They’re considered the first line of defense in treating the sewage from more than 300,000 people in the CRD.
For decades much of the region’s waste has flowed to two pump stations located at Macaulay Point and Clover Point, where for more than half-a-century sewage was screened and then pumped into the ocean.
As part of the CRD’s $775-million wastewater treatment project, both facilities underwent major upgrades.
In the case of the Macaulay Point Pump Station, it was replaced with a new $30-million facility situated just a few feet away from the old pump station. Clover Point, which has been under construction since 2018, also underwent significant changes and has been upgraded and expanded.
Both stations will now pump wastewater in a large underground pipe to the McLoughlin Point Wastewater Treatment Plant for tertiary treatment and provide bypass pumping to the existing outfall during storm events.
Construction of the new Macaulay Point Pump Station is nearly complete and although some electrical work still needs to be finished, new massive screens, 2.5 metres wide, are now in place. The company who installed them says they’re the largest sewage screens it has ever installed.
The new sewage system will see the screens remove anything larger than 6-millimetres from the wastewater. That waste will be compacted and then trucked up to Hartland. This process is similar to what’s been occurring for decades in the region, however, after being screened the remaining wastewater will undergo further treatment in the pump station.

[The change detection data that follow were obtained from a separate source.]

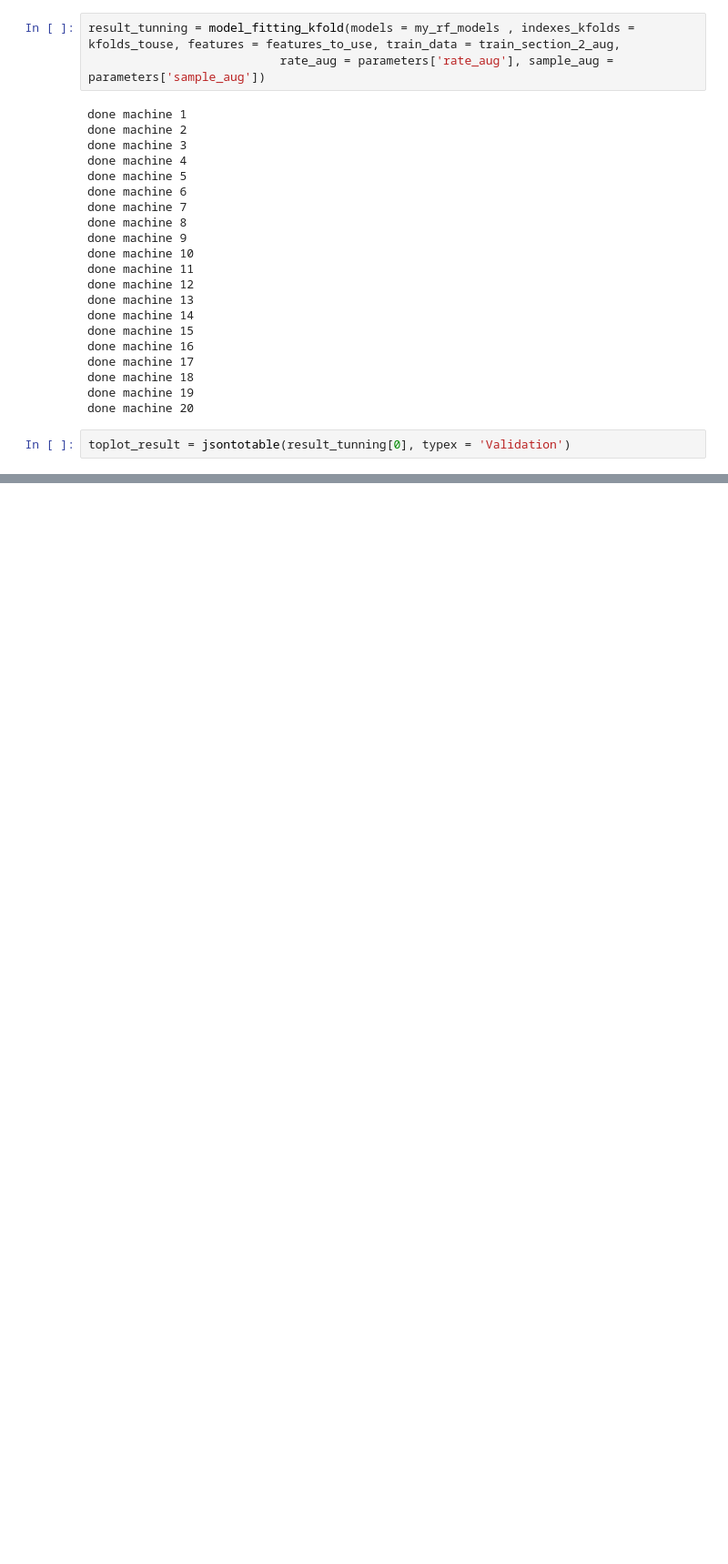
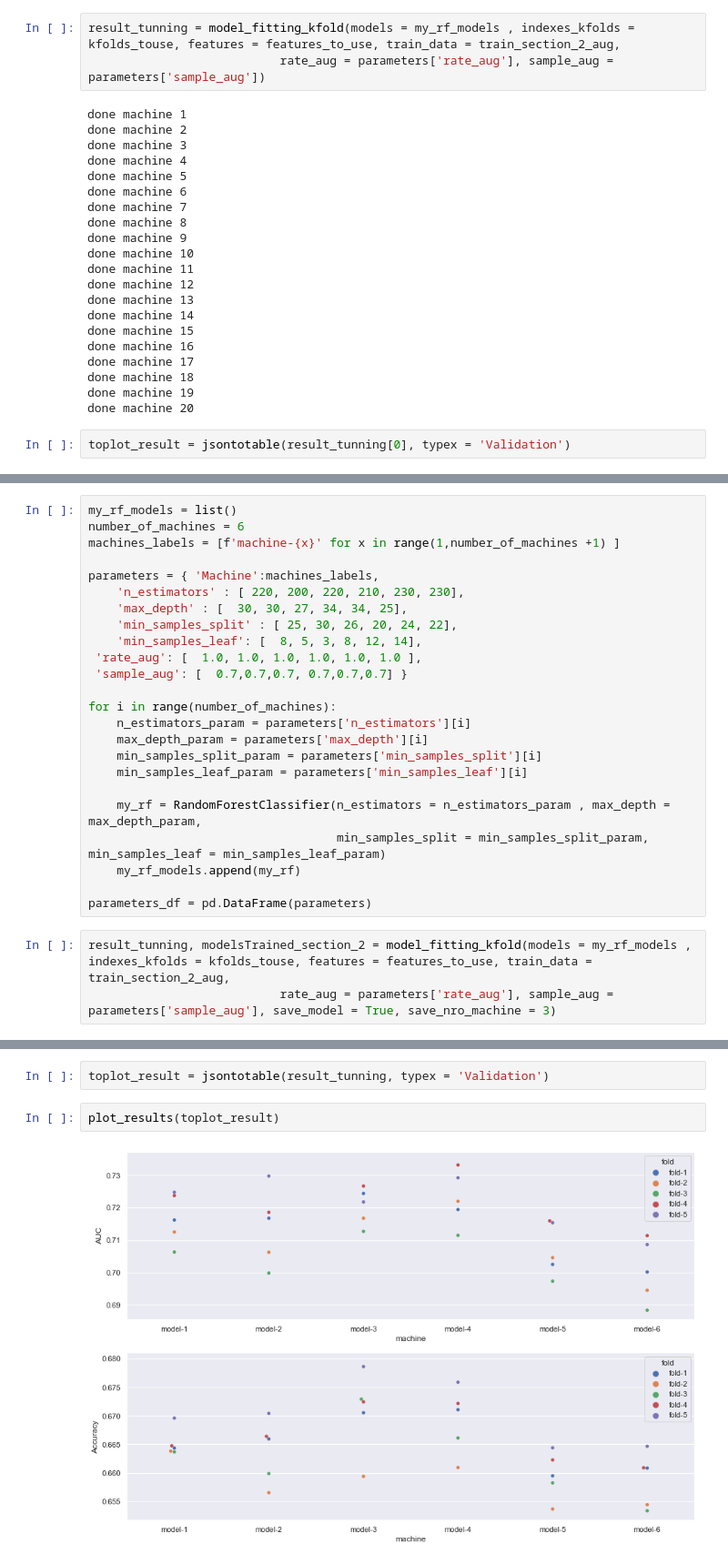
Before and after one commit to miguelmayhem92/Kaggle-Santander-Prediction-Customer-Transaction, a Jupyter notebook: CST_RF_Tunning.ipynb, the cells around one changed output, grey strips where cells are left out. Shown: that part at 91% size. Saved outputs shown, nothing was run; the diff lists cells and outputs as text; blank space fills up the shorter version.

```diff
--- a/CST_RF_Tunning.ipynb
+++ b/CST_RF_Tunning.ipynb
@@ -444,0 +497,27 @@ parameters_df[parameters_df.Machine == 'machine-3']
+# %%
+my_rf_models = list()
+number_of_machines = 6
+machines_labels = [f'machine-{x}' for x in range(1,number_of_machines +1) ]
+
+parameters = { 'Machine':machines_labels,
+    'n_estimators' : [ 220, 200, 220, 210, 230, 230],
+    'max_depth' : [  30, 30, 27, 34, 34, 25],
+    'min_samples_split' : [ 25, 30, 26, 20, 24, 22],
+    'min_samples_leaf': [  8, 5, 3, 8, 12, 14],
+ 'rate_aug': [  1.0, 1.0, 1.0, 1.0, 1.0, 1.0 ],
+ 'sample_aug': [  0.7,0.7,0.7, 0.7,0.7,0.7] }
+
+for i in range(number_of_machines):
+    n_estimators_param = parameters['n_estimators'][i]
+    max_depth_param = parameters['max_depth'][i]
+    min_samples_split_param = parameters['min_samples_split'][i]
+    min_samples_leaf_param = parameters['min_samples_leaf'][i]
+
+    my_rf = RandomForestClassifier(n_estimators = n_estimators_param , max_depth = max_depth_param,
+                                   min_samples_split = min_samples_split_param, min_samples_leaf = min_samples_leaf_param)
+    my_rf_models.append(my_rf)
+
+parameters_df = pd.DataFrame(parameters)
+# %%
+result_tunning, modelsTrained_section_2 = model_fitting_kfold(models = my_rf_models , indexes_kfolds = kfolds_touse, features = features_to_use, train_data = train_section_2_aug,
+                           rate_aug = parameters['rate_aug'], sample_aug = parameters['sample_aug'], save_model = True, save_nro_machine = 3)
@@ -444,0 +531,6 @@ parameters_df[parameters_df.Machine == 'machine-3']
+# %%
+toplot_result = jsontotable(result_tunning, typex = 'Validation')
+# %%
+plot_results(toplot_result)
+# %% [output]
+[figure, added]
```
Also changed, not shown: parts of 100 cells of this notebook.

Once it’s treated in a massive tank called a Vortex Degritter, it’s then pumped in an 1800 millimetre pipe to the McLoughlin wastewater treatment plant.
A similar pipe was installed underneath Dallas Road connecting the existing Clover Point Pump Station to the McLoughlin Plant.
The pipe, which rests 20 metres below the seabed, enters the ocean floor near Ogden Point.
Work at the Clover Point Pump Station is nearing completion. The conveyance infrastructure inside the facility has been upgraded and many of the existing rooms were repurposed. The entire underground facility was also seismically upgraded.
The biggest addition is the facility’s new pump room. A hallway attaches the new pump room to the old facility.
Outside the Clover Point Pump Station, several new amenities are currently under construction including a gender-neutral public washroom with an outdoor public shower. A bike path along the Dallas Road waterfront is also in the final stages of construction and work is underway to replace the Dallas Road concrete railing with a steel-and-cable design similar to the railing along the Ogden Point Breakwater.
Construction of the two pump stations is expected to be finished this summer with testing set to begin before the fall.
Elizabeth Scott, deputy program director for the project, says the sewage system will meet its federal requirement of being operational before the end of this year.
The current cost of the project is $775 million, a 1.6 per cent increase from the original project budget of $765 million.
Tomorrow our tour continues with a tour of the Residual Treatment Facility at Hartland and a look at the biosolids that will eventually be produced.